Kids at church are no different. Engaging middle school students in the congregation can be challenging. I find there are some basic tenets in middle school ministry. The first one is to help tweens find places to be the older leaders. They are just realizing how long it will be until they are the senior high school kids in charge. There is a lot of time from being a preteen to being of driving age. The middle schoolers at our church are a great source of help as teacher assistants, preschool helpers, and leaders for the youngest groups. They also are great at tasks like keeping the pews looking neat and tidy and acting as greeters for Sunday morning.

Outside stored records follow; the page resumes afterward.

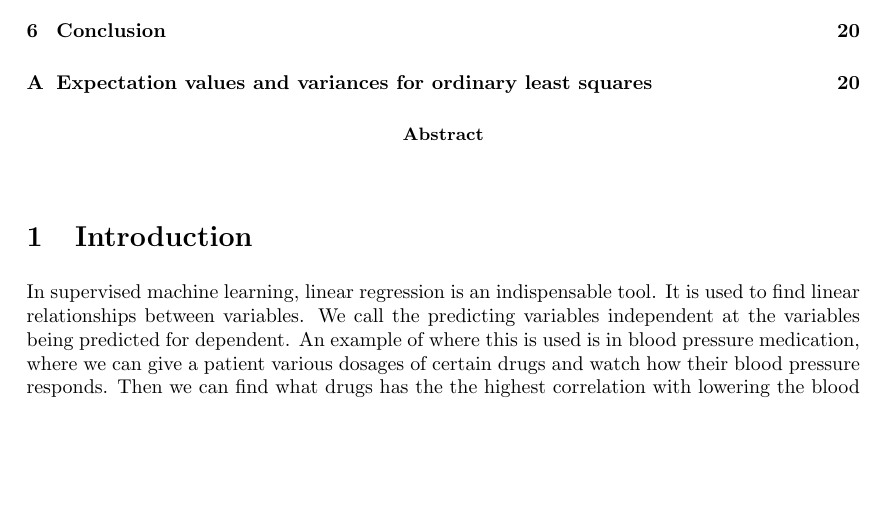
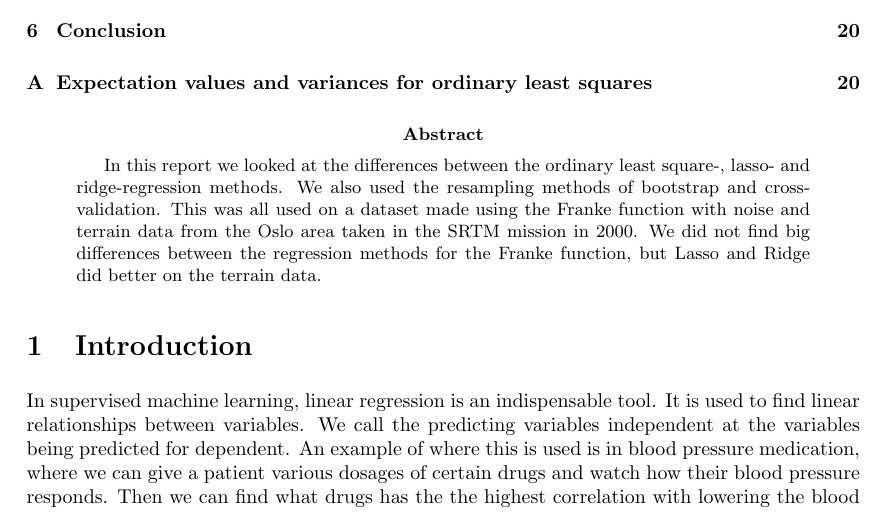
Before and after one commit to tabjone/FYS-STK4155_P1, a LaTeX paper (project1.tex, which reads abstract.tex): part of page 2 of 22, cut so that both start at the same text, the shorter picture padded with empty space. Compiled offline with pdfLaTeX.

Commit message:
abstract, but maybe needs more

```diff
--- a/abstract.tex
+++ b/abstract.tex
@@ -1,4 +1,3 @@
 \begin{abstract}
-%github link, need code to put code from jens github into my github
-%mention that this report is heavily influenced by mortens github, link that. Also put this in references, and data website in references.
+In this report we looked at the differences between the ordinary least square-, lasso- and ridge-regression methods. We also used the resampling methods of bootstrap and cross-validation. This was all used on a dataset made using the Franke function with noise and terrain data from the Oslo area taken in the SRTM mission in 2000. We did not find big differences between the regression methods for the Franke function, but Lasso and Ridge did better on the terrain data.
 \end{abstract}
```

The second rule is to remember they are still children, too. They like to play and have fun. If the adults with them will join in, even better. We play a lot of games during our middle school activities that are messy. Anything that can involve water play or shaving cream can be a rollicking time for tweens. I try to pick games that are meant to be less about physical skill and more about team-building.
The last thing I try to remember is to ask them how they’d like to be part of the church. I am always surprised by the requests that they so easily make: can they read from scripture, can they write a prayer, can they offer a prelude on their instrument, can they help with the nursery, can they come and do some work around the church with their friends on a Saturday? They are observant and know ways that they can be helpful.
Being a kid is a great job. Growing out of that part of life toward teen years is a wonderful time to include tweens in new ways in the life of the church.